- Opening Delimiter -

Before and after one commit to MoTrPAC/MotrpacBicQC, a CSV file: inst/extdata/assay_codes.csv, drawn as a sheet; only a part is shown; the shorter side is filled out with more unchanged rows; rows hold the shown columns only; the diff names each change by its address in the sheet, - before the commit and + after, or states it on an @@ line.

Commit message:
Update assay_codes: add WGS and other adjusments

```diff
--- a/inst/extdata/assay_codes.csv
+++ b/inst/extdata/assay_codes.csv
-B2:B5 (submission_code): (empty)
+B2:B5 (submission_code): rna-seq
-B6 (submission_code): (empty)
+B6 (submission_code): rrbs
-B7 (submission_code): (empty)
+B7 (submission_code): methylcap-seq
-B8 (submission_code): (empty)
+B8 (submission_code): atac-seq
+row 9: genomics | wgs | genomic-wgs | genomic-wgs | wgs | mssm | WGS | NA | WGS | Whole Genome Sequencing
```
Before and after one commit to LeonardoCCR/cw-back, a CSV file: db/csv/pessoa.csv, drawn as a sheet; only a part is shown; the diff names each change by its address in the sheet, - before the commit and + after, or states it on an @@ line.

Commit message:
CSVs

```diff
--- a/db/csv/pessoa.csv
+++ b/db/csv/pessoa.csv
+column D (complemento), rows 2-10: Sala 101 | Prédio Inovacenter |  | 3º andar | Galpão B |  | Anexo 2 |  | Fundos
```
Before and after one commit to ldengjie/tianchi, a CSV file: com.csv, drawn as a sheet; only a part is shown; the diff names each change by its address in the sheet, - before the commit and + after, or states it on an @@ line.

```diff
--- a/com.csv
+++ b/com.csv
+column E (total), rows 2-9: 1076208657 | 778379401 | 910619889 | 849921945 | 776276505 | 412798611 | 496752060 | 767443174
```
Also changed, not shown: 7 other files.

- Closing Delimiter -

Task instructions: Set down the listing above exactly, line for line.

Response:
Before and after one commit to MoTrPAC/MotrpacBicQC, a CSV file: inst/extdata/assay_codes.csv, drawn as a sheet; only a part is shown; the shorter side is filled out with more unchanged rows; rows hold the shown columns only; the diff names each change by its address in the sheet, - before the commit and + after, or states it on an @@ line.

Commit message:
Update assay_codes: add WGS and other adjusments

```diff
--- a/inst/extdata/assay_codes.csv
+++ b/inst/extdata/assay_codes.csv
-B2:B5 (submission_code): (empty)
+B2:B5 (submission_code): rna-seq
-B6 (submission_code): (empty)
+B6 (submission_code): rrbs
-B7 (submission_code): (empty)
+B7 (submission_code): methylcap-seq
-B8 (submission_code): (empty)
+B8 (submission_code): atac-seq
+row 9: genomics | wgs | genomic-wgs | genomic-wgs | wgs | mssm | WGS | NA | WGS | Whole Genome Sequencing
```
Before and after one commit to LeonardoCCR/cw-back, a CSV file: db/csv/pessoa.csv, drawn as a sheet; only a part is shown; the diff names each change by its address in the sheet, - before the commit and + after, or states it on an @@ line.

Commit message:
CSVs

```diff
--- a/db/csv/pessoa.csv
+++ b/db/csv/pessoa.csv
+column D (complemento), rows 2-10: Sala 101 | Prédio Inovacenter |  | 3º andar | Galpão B |  | Anexo 2 |  | Fundos
```
Before and after one commit to ldengjie/tianchi, a CSV file: com.csv, drawn as a sheet; only a part is shown; the diff names each change by its address in the sheet, - before the commit and + after, or states it on an @@ line.

```diff
--- a/com.csv
+++ b/com.csv
+column E (total), rows 2-9: 1076208657 | 778379401 | 910619889 | 849921945 | 776276505 | 412798611 | 496752060 | 767443174
```
Also changed, not shown: 7 other files.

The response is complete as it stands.